Change listing data:

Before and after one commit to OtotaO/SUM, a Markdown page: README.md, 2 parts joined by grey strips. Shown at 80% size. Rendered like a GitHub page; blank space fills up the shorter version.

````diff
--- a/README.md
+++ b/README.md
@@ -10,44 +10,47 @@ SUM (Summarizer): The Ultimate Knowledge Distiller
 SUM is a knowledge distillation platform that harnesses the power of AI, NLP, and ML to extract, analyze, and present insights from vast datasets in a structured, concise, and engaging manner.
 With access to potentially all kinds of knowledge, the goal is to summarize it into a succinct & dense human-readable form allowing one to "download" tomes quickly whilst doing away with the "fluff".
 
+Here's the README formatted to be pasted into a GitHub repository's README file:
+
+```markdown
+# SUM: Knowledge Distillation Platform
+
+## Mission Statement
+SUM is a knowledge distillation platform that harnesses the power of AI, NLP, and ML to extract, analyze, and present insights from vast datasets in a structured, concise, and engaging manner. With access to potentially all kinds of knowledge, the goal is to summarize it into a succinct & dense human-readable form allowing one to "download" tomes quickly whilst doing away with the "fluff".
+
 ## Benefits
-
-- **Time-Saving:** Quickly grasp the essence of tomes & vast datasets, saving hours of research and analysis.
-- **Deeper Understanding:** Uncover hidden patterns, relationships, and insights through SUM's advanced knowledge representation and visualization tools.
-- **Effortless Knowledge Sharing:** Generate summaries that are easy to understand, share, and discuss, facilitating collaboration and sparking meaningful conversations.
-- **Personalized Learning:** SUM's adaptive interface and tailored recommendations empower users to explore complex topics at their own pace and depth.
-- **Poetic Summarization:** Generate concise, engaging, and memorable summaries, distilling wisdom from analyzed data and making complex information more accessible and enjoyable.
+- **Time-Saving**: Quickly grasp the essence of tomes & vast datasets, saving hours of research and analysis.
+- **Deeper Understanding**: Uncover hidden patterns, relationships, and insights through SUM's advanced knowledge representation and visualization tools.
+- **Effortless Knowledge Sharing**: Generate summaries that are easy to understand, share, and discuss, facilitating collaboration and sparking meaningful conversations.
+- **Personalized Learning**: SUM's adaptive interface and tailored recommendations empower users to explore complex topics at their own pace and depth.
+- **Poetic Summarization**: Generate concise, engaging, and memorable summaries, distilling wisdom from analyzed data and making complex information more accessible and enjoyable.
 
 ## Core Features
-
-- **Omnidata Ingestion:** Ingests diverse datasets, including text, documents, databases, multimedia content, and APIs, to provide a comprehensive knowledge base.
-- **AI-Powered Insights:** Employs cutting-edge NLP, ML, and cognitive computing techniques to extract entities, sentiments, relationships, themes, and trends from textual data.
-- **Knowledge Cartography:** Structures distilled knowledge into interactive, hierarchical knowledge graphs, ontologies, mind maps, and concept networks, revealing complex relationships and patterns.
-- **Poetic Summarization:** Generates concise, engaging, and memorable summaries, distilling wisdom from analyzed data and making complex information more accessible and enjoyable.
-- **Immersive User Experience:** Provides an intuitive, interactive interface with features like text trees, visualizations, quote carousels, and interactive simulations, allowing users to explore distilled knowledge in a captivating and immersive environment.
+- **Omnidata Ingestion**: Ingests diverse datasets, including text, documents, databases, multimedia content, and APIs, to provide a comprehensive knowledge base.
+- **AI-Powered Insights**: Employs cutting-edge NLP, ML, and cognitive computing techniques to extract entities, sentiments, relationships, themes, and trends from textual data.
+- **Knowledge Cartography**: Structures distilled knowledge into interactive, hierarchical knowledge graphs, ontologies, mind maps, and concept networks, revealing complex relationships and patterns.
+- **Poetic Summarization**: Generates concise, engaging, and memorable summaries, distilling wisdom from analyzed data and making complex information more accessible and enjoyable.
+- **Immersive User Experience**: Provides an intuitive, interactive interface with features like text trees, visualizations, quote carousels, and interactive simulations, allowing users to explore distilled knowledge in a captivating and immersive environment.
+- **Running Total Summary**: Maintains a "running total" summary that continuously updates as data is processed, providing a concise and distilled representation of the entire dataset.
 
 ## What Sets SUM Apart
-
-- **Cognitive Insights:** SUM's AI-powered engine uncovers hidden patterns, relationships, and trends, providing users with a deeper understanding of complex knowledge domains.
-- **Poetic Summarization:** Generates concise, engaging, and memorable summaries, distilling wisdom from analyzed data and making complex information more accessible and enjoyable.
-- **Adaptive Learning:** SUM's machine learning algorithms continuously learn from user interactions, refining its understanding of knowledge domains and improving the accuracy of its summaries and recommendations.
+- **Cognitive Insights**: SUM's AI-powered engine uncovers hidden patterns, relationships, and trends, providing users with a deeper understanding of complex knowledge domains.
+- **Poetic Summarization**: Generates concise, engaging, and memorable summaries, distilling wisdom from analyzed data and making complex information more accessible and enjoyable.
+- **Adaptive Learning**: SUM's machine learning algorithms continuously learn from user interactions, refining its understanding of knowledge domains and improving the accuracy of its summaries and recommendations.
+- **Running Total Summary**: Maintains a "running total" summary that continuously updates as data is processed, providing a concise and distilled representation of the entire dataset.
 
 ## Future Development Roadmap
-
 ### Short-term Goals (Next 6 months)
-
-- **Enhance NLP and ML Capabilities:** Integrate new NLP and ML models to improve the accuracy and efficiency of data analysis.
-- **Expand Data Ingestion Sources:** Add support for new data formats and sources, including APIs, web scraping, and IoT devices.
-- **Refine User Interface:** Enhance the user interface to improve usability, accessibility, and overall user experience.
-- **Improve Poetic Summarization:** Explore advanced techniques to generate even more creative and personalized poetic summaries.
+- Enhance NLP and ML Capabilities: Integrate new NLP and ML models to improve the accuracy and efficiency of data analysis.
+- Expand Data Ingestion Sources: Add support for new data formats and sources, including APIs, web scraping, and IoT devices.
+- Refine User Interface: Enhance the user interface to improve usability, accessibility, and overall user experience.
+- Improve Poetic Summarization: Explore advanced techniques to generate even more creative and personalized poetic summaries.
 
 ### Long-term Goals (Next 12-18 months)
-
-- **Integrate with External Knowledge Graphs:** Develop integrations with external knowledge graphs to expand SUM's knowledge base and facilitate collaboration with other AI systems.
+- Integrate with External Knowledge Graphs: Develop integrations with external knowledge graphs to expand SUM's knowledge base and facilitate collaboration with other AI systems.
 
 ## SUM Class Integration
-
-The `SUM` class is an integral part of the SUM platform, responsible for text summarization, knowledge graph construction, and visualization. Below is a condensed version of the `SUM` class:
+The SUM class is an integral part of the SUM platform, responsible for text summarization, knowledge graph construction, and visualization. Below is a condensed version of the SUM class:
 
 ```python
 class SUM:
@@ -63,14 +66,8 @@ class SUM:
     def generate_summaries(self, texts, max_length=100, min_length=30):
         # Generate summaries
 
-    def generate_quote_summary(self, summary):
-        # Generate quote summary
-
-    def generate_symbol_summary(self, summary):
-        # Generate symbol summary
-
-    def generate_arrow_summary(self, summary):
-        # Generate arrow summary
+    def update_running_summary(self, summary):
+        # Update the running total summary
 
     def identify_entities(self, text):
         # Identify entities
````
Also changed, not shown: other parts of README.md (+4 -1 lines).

▸ **Exercise instructions**
All lines of the data above that include the word "self" must be shown.

▸ **Output of the task**
     def generate_summaries(self, texts, max_length=100, min_length=30):
-    def generate_quote_summary(self, summary):
-    def generate_symbol_summary(self, summary):
-    def generate_arrow_summary(self, summary):
+    def update_running_summary(self, summary):
     def identify_entities(self, text):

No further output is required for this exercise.